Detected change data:
************
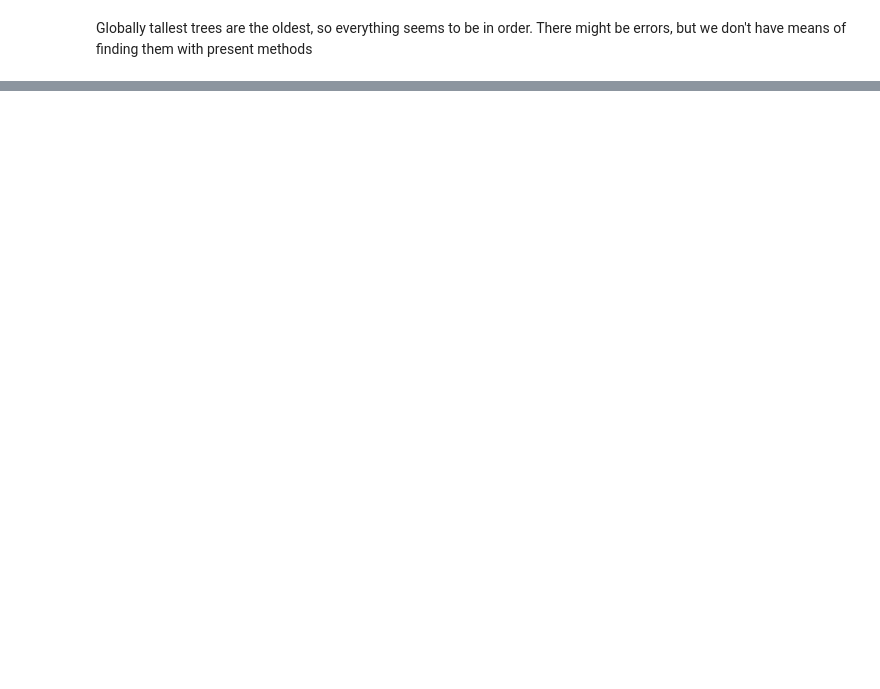
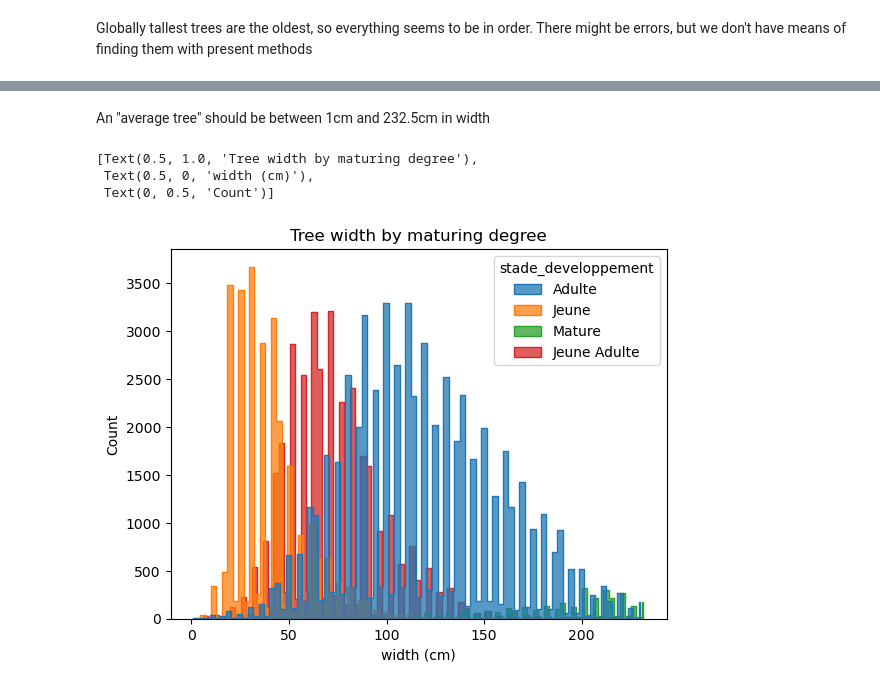
Before and after one commit to Apoxys/OCR-AIEngineer-P2, a Jupyter notebook: Paris's Trees analysis.ipynb, the cells around one changed output, grey strips where cells are left out. Cells and saved outputs as stored; diff of their text form; code cells hidden in the pictures; blank space fills up the shorter version.

```diff
--- a/Paris's Trees analysis.ipynb
+++ b/Paris's Trees analysis.ipynb
@@ -270,0 +546,27 @@ Globally tallest trees are the oldest, so everything seems to be in order. There
+# %% [markdown]
+An "average tree" should be between 1cm and 232.5cm in width
+# %%
+#define outliers
+width_outlier = cldat_copy[
+    (cldat_copy['circonference_cm'] <= width_limits.loc['min','circonference_cm'])
+    |(cldat_copy['circonference_cm'] >= width_limits.loc['max','circonference_cm'])
+   ]
+width_outlier
+
+#drop outliers from "main" dataframe
+width_outlier_mask=((cldat_copy['circonference_cm'] < width_limits.loc['min','circonference_cm'])
+    |(cldat_copy['circonference_cm'] > width_limits.loc['max','circonference_cm']))
+cldat_copy.drop(cldat_copy[width_outlier_mask].index, inplace=True)
+
+sns.histplot(cldat_copy,
+             x="circonference_cm",
+             hue="stade_developpement",
+             element="step",
+             multiple="dodge").set(title='Tree width by maturing degree',
+                                   xlabel="width (cm)",
+                                   ylabel="Count")
+# %% [output]
+[Text(0.5, 1.0, 'Tree width by maturing degree'),
+ Text(0.5, 0, 'width (cm)'),
+ Text(0, 0.5, 'Count')]
+[figure, added]
```
Also changed, not shown: parts of 31 cells of this notebook.
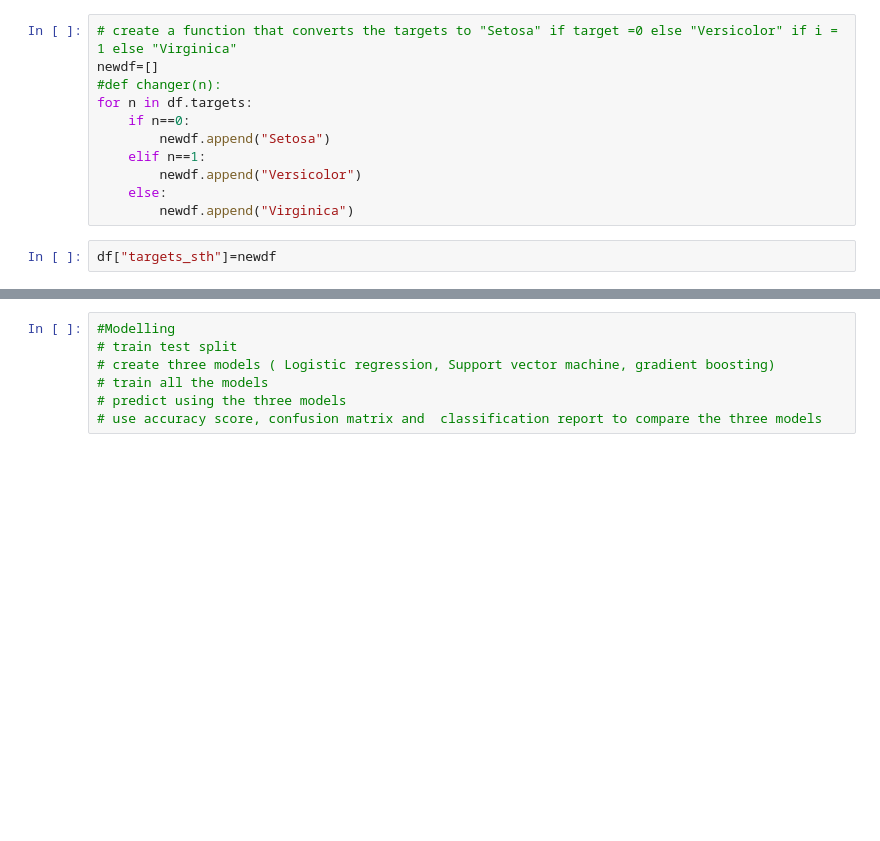
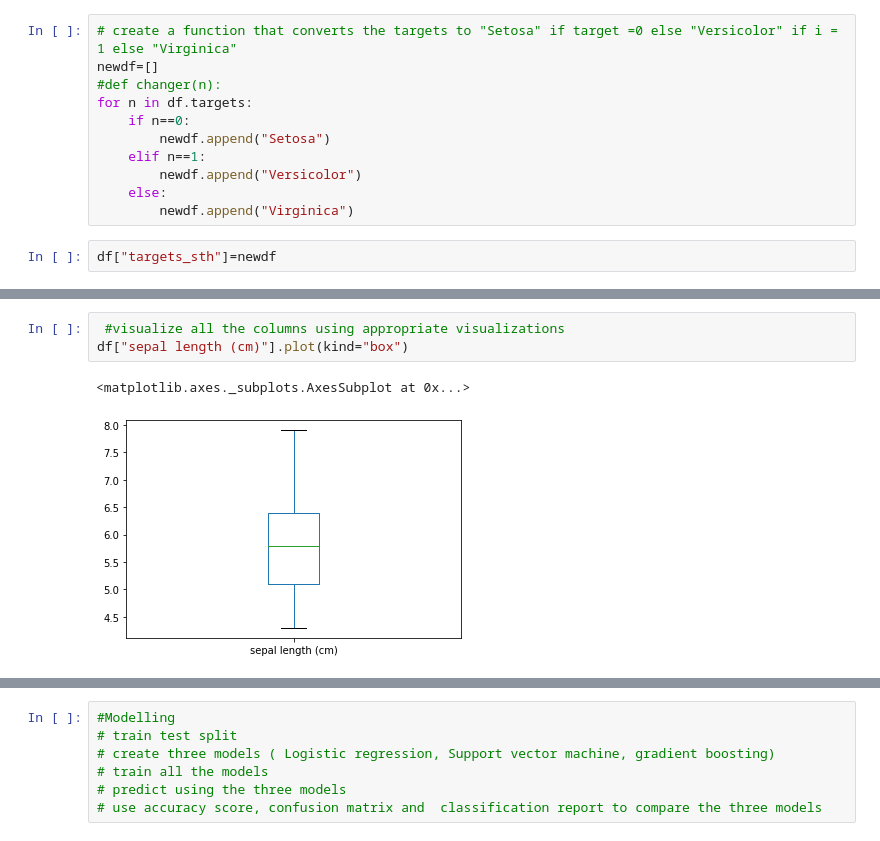
Before and after one commit to alexgachiri/Training, a Jupyter notebook: Iris project/Iris Project.ipynb, the cells around one changed output, grey strips where cells are left out. Saved outputs shown, nothing was run; the diff lists cells and outputs as text; blank space fills up the shorter version.

```diff
--- a/Iris project/Iris Project.ipynb
+++ b/Iris project/Iris Project.ipynb
@@ -110,0 +111,6 @@ df.head()
+# %%
+ #visualize all the columns using appropriate visualizations
+df["sepal length (cm)"].plot(kind="box")
+# %% [output]
+<matplotlib.axes._subplots.AxesSubplot at 0x...>
+[figure, added]
```
Also changed, not shown: parts of 17 cells of this notebook.
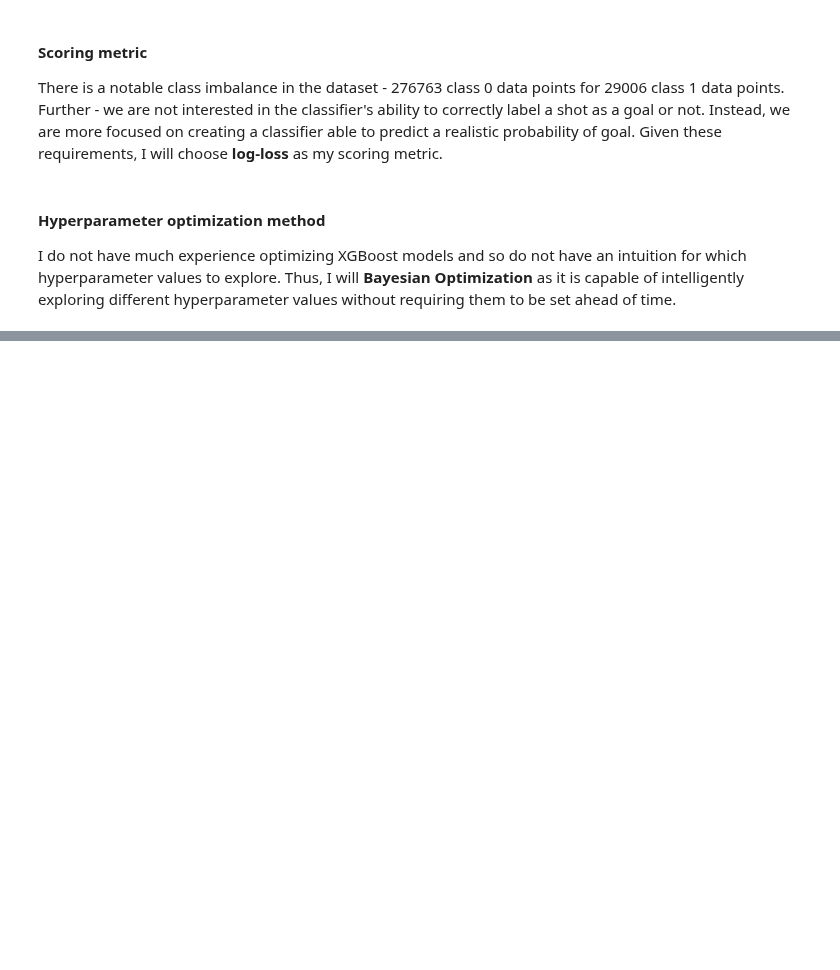
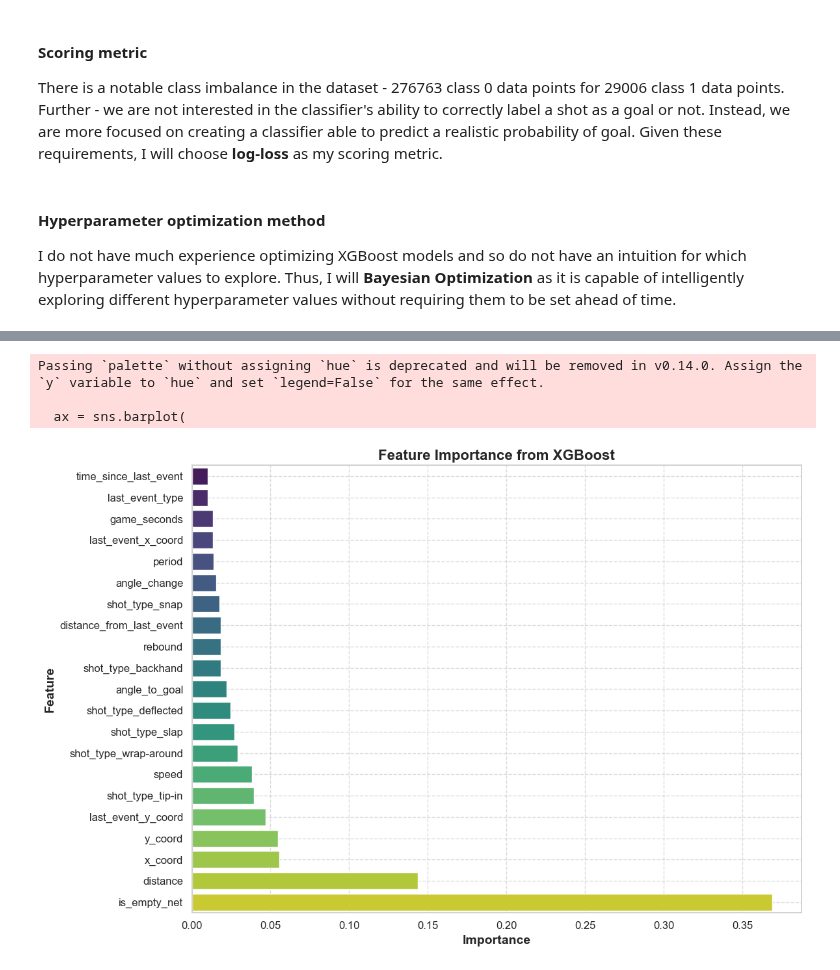
Before and after one commit to hypium/NHL_GoalPredictionApp, a Jupyter notebook: ift6758/models/xgboost.ipynb, the cells around one changed output, grey strips where cells are left out. Cells and saved outputs as stored; diff of their text form; code cells hidden in the pictures; blank space fills up the shorter version.

Commit message:
feature engineering pipeline for xgboost

```diff
--- a/ift6758/models/xgboost.ipynb
+++ b/ift6758/models/xgboost.ipynb
@@ -347,0 +409,18 @@ Remaining columns: Index(['period', 'is_goal', 'x_coord', 'y_coord', 'is_empty_n
+# %%
+df_2_train = pd.concat([X_train_1, y_train], axis=1)
+df_2_train = df_2_train.dropna()
+
+X_train_2 = df_2_train.drop(columns=['is_goal'])
+y_train_2 = df_2_train['is_goal']
+
+df_2_val = pd.concat([X_val_1, y_val], axis=1)
+df_2_val = df_2_val.dropna()
+
+X_val_2 = df_2_val.drop(columns=['is_goal'])
+y_val_2 = df_2_val['is_goal']
+
+print(X_train_1.shape, y_train.shape)
+print(X_train_2.shape, y_train_2.shape)
+print()
+print(X_val_1.shape, y_val.shape)
+print(X_val_2.shape, y_val_2.shape)
@@ -347,0 +507,40 @@ Remaining columns: Index(['period', 'is_goal', 'x_coord', 'y_coord', 'is_empty_n
+# %%
+sns.set_theme(style="whitegrid")
+
+xgb_model_v2 = pipeline.named_steps['classifier']
+
+importances = xgb_model_v2.feature_importances_
+
+selected_features = pipeline.named_steps['feature_engineering'].named_steps['feature_selection'].get_support(indices=True)
+selected_feature_names = [X_train_2.columns[i] for i in selected_features]
+
+feature_importance_df = pd.DataFrame({
+    'feature': selected_feature_names,
+    'importance': importances[selected_features]
+})
+
+feature_importance_df = feature_importance_df.sort_values(by='importance', ascending=True)
+
+plt.figure(figsize=(12, 8))
+ax = sns.barplot(
+    x="importance",
+    y="feature",
+    data=feature_importance_df,
+    palette="viridis",
+    orient="h"
+)
+
+ax.set_xlabel('Importance', fontsize=14, weight='bold')
+ax.set_ylabel('Feature', fontsize=14, weight='bold')
+ax.set_title('Feature Importance from XGBoost', fontsize=16, weight='bold')
+
+ax.tick_params(axis='both', labelsize=12)
+plt.grid(True, linestyle='--', alpha=0.7)
+
+plt.tight_layout()
+plt.show()
+# %% [output]
+Passing `palette` without assigning `hue` is deprecated and will be removed in v0.14.0. Assign the `y` variable to `hue` and set `legend=False` for the same effect.
+
+  ax = sns.barplot(
+[figure, added]
```
Also changed, not shown: parts of 14 cells of this notebook.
************
# [DIRECTIONS FOR THIS TASK]
If a line in the records holds the string "period", count it, and give only the total.

# [OUTPUT OF THE TASK]
2